long forgotten Palo Alto, CA, fun park
Traveling under the Embarcadero Road underpass toward Stanford
University in the fab fifties, as you made your way back up
and looked to the right, there was a lot of color, activity,
fun and happy children. A Standard Oil gas station would first
catch the eye, but further observation revealed that it was
part of a really cool amusement park. Surrounded by a red wooden
fence, Playtown occupied the east end of Palo Alto's Town &
Country Village shopping center. The above image is as close
as I can remember from a child of 3-5-years-old.
Playtown was the handy-work of Arrow Development, of Mountain
View, California. Arrow was formed in 1946 by Bill Hardiman,
Angus Anderson, Ed Morgan and Karl Bacon, who worked together
at Hendy Iron Works. Hardiman and Anderson later sold their
interest in the company. In its early days, Arrow made crop
duster and ride equipment for amusement parks. As the crop dusting
market began to decline, they bid for a contract from Walt Disney.
In 1953, Arrow was contracted to make 6 rides for the new Disneyland
"theme park". Uncle Walt apparently was quite a fixture
in Mountain View in those days, as he made frequent trips to
the Moffett Boulevard shop. Disney, Morgan and Bacon were often
be seen at local eateries for lunch. They later made: It's
A Small World, Pirates of the Caribbean, Adventures
Through Inner Space, and The Haunted Mansion for
the Anaheim park as well as Florida.
The company’s innovative Arrowflite Freeway Auto
Ride, an electric car system for children, constrained
the vehicle to the roadway while giving a sense of steering
control. An early problem with Disneyland’s Autopea was
that the mini-cars often strayed off the road. Arrow’s
new system solved this, and by the late fifties, Arrowflites
were delivered to Ward’s Coney Island, New York; Woodland
Park, Seattle; Peppermint Parks, Houston; Disneyland, (Autopea)
Anaheim; Suker’s Kiddieland (Firestone Freeway), Los Angeles,
Elitch’s Gardens, Denver; Shanahan’s, Anchorage,
Alaska; Gold Coast Shows (ride operator for Valley Fair, San
Jose; Bay Fair, in San Leandro and Emporiums, in San Francisco)
and Palo Alto, according to a February 1957 “The Billboard”,
a weekly publication catering to amusement parks.
An authentic looking miniature Standard gas station stood at
the foot of the Playtown's Arrowflite ride, complete with gasoline
pumps labeling the Standard Oil brands. From what I recall,
the Standard sign and and pumps were around ½ scale and
station around a third. But what got your attention was how
detailed this miniature was. It’s not clear of what involvement
Standard Oil had with the attraction.
It took some time for design and development of Playtown, but
“drew record crowds during the pre-Christmas (1956) season”,
according to a January 5th, 1957 Billboard. It was a way to

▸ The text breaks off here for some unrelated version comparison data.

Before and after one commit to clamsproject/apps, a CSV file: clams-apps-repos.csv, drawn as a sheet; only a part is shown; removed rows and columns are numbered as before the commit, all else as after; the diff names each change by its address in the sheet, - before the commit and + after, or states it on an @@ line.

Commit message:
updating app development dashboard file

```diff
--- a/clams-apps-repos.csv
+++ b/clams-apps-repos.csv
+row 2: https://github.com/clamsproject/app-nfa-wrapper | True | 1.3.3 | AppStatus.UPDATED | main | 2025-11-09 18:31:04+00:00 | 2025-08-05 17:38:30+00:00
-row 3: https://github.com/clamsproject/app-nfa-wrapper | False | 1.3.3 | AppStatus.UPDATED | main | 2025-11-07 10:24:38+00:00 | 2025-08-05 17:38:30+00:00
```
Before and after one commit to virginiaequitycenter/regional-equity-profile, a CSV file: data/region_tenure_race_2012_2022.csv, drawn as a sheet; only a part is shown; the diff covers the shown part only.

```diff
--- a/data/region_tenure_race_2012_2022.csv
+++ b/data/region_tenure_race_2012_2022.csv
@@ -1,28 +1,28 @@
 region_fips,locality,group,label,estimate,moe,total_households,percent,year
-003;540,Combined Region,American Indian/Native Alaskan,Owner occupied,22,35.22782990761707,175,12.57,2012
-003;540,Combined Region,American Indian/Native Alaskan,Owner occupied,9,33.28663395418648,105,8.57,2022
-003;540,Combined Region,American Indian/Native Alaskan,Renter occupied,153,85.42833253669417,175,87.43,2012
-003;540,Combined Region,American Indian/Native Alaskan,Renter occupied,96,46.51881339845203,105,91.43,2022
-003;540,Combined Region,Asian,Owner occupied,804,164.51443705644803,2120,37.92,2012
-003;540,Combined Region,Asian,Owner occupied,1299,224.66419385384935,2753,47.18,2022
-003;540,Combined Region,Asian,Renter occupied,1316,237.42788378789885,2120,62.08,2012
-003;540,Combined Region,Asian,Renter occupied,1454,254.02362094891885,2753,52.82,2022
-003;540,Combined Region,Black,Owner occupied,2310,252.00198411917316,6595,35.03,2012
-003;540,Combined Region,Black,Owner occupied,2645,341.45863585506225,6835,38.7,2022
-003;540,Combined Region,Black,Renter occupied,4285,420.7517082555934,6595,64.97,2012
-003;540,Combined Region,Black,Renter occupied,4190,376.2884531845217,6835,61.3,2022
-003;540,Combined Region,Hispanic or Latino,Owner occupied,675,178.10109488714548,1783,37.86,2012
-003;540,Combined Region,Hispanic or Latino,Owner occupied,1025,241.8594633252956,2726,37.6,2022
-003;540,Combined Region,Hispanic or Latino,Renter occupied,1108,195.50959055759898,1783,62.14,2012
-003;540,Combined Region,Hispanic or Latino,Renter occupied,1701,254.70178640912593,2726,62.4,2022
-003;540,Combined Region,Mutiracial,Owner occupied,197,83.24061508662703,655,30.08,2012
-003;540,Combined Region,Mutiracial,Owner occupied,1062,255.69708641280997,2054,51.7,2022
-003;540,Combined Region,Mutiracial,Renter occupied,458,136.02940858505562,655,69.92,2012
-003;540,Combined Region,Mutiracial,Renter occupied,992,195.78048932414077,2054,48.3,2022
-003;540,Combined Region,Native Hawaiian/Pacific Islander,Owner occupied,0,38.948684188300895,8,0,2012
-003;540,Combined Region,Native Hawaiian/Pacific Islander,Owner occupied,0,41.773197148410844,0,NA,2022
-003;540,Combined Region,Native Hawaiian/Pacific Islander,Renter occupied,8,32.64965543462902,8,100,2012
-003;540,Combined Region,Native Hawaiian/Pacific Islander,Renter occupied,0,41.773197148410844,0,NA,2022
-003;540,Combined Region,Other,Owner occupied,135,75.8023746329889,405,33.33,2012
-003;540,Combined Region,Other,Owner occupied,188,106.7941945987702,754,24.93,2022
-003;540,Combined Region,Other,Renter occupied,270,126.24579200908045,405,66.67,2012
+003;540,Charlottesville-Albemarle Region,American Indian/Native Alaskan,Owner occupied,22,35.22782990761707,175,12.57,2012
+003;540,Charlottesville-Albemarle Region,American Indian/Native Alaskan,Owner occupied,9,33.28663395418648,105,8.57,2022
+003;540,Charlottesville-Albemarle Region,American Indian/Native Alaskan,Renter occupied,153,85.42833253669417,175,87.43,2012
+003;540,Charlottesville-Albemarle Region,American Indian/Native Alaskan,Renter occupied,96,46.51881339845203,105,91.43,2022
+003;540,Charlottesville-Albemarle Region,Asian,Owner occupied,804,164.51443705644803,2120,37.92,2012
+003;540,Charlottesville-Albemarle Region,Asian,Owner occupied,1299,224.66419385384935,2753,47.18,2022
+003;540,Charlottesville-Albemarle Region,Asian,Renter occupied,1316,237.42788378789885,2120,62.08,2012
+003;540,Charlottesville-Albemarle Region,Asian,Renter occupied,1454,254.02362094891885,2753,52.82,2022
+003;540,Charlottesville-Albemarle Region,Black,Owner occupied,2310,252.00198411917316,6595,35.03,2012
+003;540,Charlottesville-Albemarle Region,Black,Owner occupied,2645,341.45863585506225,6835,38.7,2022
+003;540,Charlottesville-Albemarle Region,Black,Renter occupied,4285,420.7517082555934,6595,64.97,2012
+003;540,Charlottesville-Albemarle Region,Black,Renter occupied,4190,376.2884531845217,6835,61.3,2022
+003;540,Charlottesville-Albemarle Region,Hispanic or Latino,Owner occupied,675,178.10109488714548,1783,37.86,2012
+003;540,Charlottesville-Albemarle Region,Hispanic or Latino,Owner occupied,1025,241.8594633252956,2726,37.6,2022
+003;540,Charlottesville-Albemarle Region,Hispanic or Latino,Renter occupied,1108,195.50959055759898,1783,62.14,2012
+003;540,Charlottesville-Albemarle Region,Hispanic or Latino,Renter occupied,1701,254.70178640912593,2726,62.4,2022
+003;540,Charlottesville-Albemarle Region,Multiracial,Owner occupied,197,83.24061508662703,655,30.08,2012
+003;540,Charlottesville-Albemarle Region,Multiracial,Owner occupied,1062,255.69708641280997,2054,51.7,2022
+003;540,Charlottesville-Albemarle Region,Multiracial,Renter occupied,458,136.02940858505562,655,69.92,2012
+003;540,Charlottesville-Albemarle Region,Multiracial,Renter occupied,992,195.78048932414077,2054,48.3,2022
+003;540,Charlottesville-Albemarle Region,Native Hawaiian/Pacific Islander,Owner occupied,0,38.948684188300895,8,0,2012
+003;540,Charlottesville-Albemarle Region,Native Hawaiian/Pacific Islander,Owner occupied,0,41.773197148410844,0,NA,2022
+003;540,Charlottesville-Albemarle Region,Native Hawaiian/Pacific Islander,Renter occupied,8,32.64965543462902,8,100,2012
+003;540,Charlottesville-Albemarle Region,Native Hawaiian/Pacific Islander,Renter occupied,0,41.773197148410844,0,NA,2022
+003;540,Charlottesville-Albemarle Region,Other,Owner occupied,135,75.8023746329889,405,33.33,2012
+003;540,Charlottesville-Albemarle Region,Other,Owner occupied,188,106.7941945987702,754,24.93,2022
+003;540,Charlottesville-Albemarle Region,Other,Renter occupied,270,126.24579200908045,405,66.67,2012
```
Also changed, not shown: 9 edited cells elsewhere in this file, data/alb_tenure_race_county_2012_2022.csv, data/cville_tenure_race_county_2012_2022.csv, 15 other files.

test new ride systems and displays, “and make money”.
The 54 store merchants were very pleased with Playtown, as it
brought people to their shops while the kids hung out at the
“The park (included) a new tracked auto ride, electrically
controlled sports cars crossing a pool in one place and running
through a tunnel in another; boat ride in an oblong pool, a
Diesel-type miniature train around the perimeter of the park,
a Fontaine Fox-type of street car, a 32-foot Merry-Go-Round
with horses for adults and children, and five other rides.”
according to the article. It went on to say that there were
plans to restore a San Francisco cable car for the park, but
it’s not clear if they did. “A ‘birthday play-land’
(was) featured. This is a package deal that (included) ice cream
and cake with the rides.”
On August 21, 1960, a terrible tragedy occurred at Playtown.
According to the Palo Alto History Project:
“(It) involved the son of Frank Freidel. A Harvard professor
known for an extensive biography of Franklin Roosevelt, Frank
was a fellow at Stanford for the summer. As the new school
year approached, Professor Freidel was in the process of driving
cross-country back to Harvard with his oldest son, David.
On August 21st, his wife Madeleine and her three youngest
boys were scheduled to fly back to meet him at their Belmont,
Massachusetts home. Before the flight at 11 AM, Madeleine
took the boys to Playtown at Town & Country.
As she was standing in line to buy tickets for a miniature
train ride, Phillip, who was just three and a half, wandered
off and sat down on the tracks. Moments later, Playtown’s
miniature train came around a curve in the track, driven by
17 year old Harold Huthmacher --- grandson of Playtown's manager.
Harold had just turned around to see if his other small passengers
were sitting down, when he turned back to see that ten feet
in front of him, Phillip was sitting on the track. He slammed
on the brakes so hard the train derailed. He attempted to
jump from the train to reach the boy, but Phillip was struck
head-on. He suffered massive head and leg injuries and was
pronounced dead on arrival at the Palo Alto-Stanford Hospital.”
The park closed soon after. It’s sad that such a wonderful
and happy place had such a tragic ending.